PYA students encouraged to find a career here

John Christensen
Timothy Dennis, D.M.V., describes how Eastview Veterinary Clinic began over 40 years ago with himself, his wife and a clerical worker. The clinic employs more than 50 people now.

Following the remarkable success and popularity of Career Exploration at Penn Yan Middle School in the spring, the Finger Lakes Economic Development Center, the Yates County Chamber of Commerce, and Workforce Development brought the same experience to Penn Yan Academy’s 11th graders Oct. 10.

PYA’s junior class members were given the opportunity to meet with men and women who have made new careers for themselves right here in Yates County, sharing their stories with the next generation to help them find their own paths to success.

While there are many stories of people who have made a successful career, seeming to have come from nothing, it makes a difference when you hear these stories coming from the people in your own town who walked the same school hallways you do today. And when your family has been struggling financially for generations, that can make for a new perspective on your future.

Divided into four groups, the students rotated to presentations in each of five important career areas for Yates County:

• Advanced Manufacturing – with Steve Isaacs from Coach and Equipment, and Jason Saner from Abtex.

• Skilled trades – with Ryan Dailey from Dailey Electric, and Chris Schaefer from Solar Wind Farm

• Agriculture & Tourism – with Brian Karweck from Climbing Bines Brewery and Hop Farm, and Caitlin Canty and Megan Cocola from Finger Lakes Premier Properties.

• Health care – with Yates County Legislature Chairman Timothy Dennis, D.M.V. from Eastview Veterinary Clinic, and a representative from Finger Lakes Community Health.

Presenters stressed the opportunities for workers here, but also the responsibility of being willing to work.

Dennis spoke of his arrival in Yates County about 40 years ago and beginning his clinic with himself, his wife, and a secretary.

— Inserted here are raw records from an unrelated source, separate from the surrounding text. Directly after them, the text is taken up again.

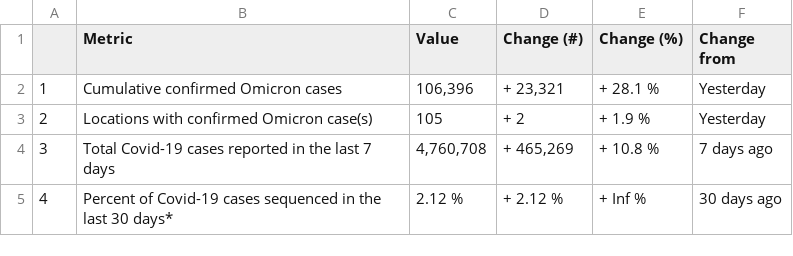
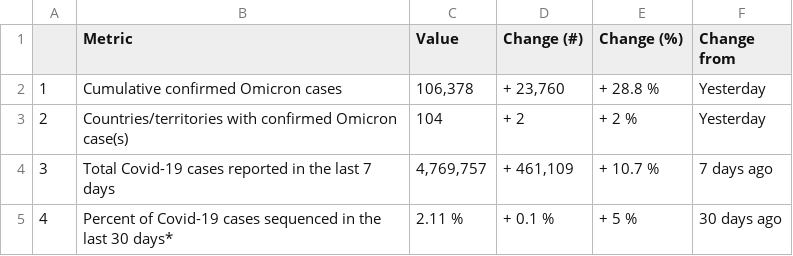
Before and after one commit to PandemicPreventionInstitute/ppi-output, a CSV file: daily-sitrep/topline_df.csv, drawn as a sheet.

```diff
--- a/daily-sitrep/topline_df.csv
+++ b/daily-sitrep/topline_df.csv
@@ -1,5 +1,5 @@
 "","Metric","Value","Change (#)","Change (%)","Change from"
-"1","Cumulative confirmed Omicron cases","106,396","+ 23,321","+ 28.1 %","Yesterday"
-"2","Locations with confirmed Omicron case(s)","105","+ 2","+ 1.9 %","Yesterday"
-"3","Total Covid-19 cases reported in the last 7 days","4,760,708","+ 465,269","+ 10.8 %","7 days ago"
-"4","Percent of Covid-19 cases sequenced in the last 30 days*","2.12 %","+ 2.12 %","+ Inf %","30 days ago"
+"1","Cumulative confirmed Omicron cases","106,378","+ 23,760","+ 28.8 %","Yesterday"
+"2","Countries/territories with confirmed Omicron case(s)","104","+ 2","+ 2 %","Yesterday"
+"3","Total Covid-19 cases reported in the last 7 days","4,769,757","+ 461,109","+ 10.7 %","7 days ago"
+"4","Percent of Covid-19 cases sequenced in the last 30 days*","2.11 %","+ 0.1 %","+ 5 %","30 days ago"
```
Also changed, not shown: daily-sitrep/omicron_seq.csv, 2 other files.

Today, Eastview Veterinary Clinic employs over 50 people. “So you see, there really are opportunities here,” he said. Schaefer stressed the value of a strong work ethic, telling the students “If your work day begins at 4 p.m., be there at 3:45 so you can be ready to start at 4.” He also said he raises his kids with that sense of hard work first above any specific knowledge or skill. But part of career planning is also about personal satisfaction. Karweck said “If you find something you love to do, you’ll never work again.”

Part of the morning included a visit from U.S. Rep. Tom Reed, who spoke informally with the entire student body, taking questions from the audience and hearing the career plans and motivations of several students. He reinforced the career speakers, highlighting the manufacturing and skilled trade opportunities available and growing in this part of New York. Reed urged the students to find something for which they feel a passion, saying that is the key to happiness and success in a career, and not to believe negative news and predictions of the state’s economic failure. He says the future in New York is bright and gave himself as an example of someone coming home to find a career for life.

PYA Principal David Pullen and Vice Principal Warren Kinsey thanked Reed as well as Steve Griffin and Alex Taylor of FLEDC, the Career Fair Committee of Ms. Alegre, Mr. Grattan, Mrs. Fitch, Mrs. Tillman, and Mr. Mumby, and Career Counselor/Work Experience Coordinator John Donohue for all of his efforts to plan the day.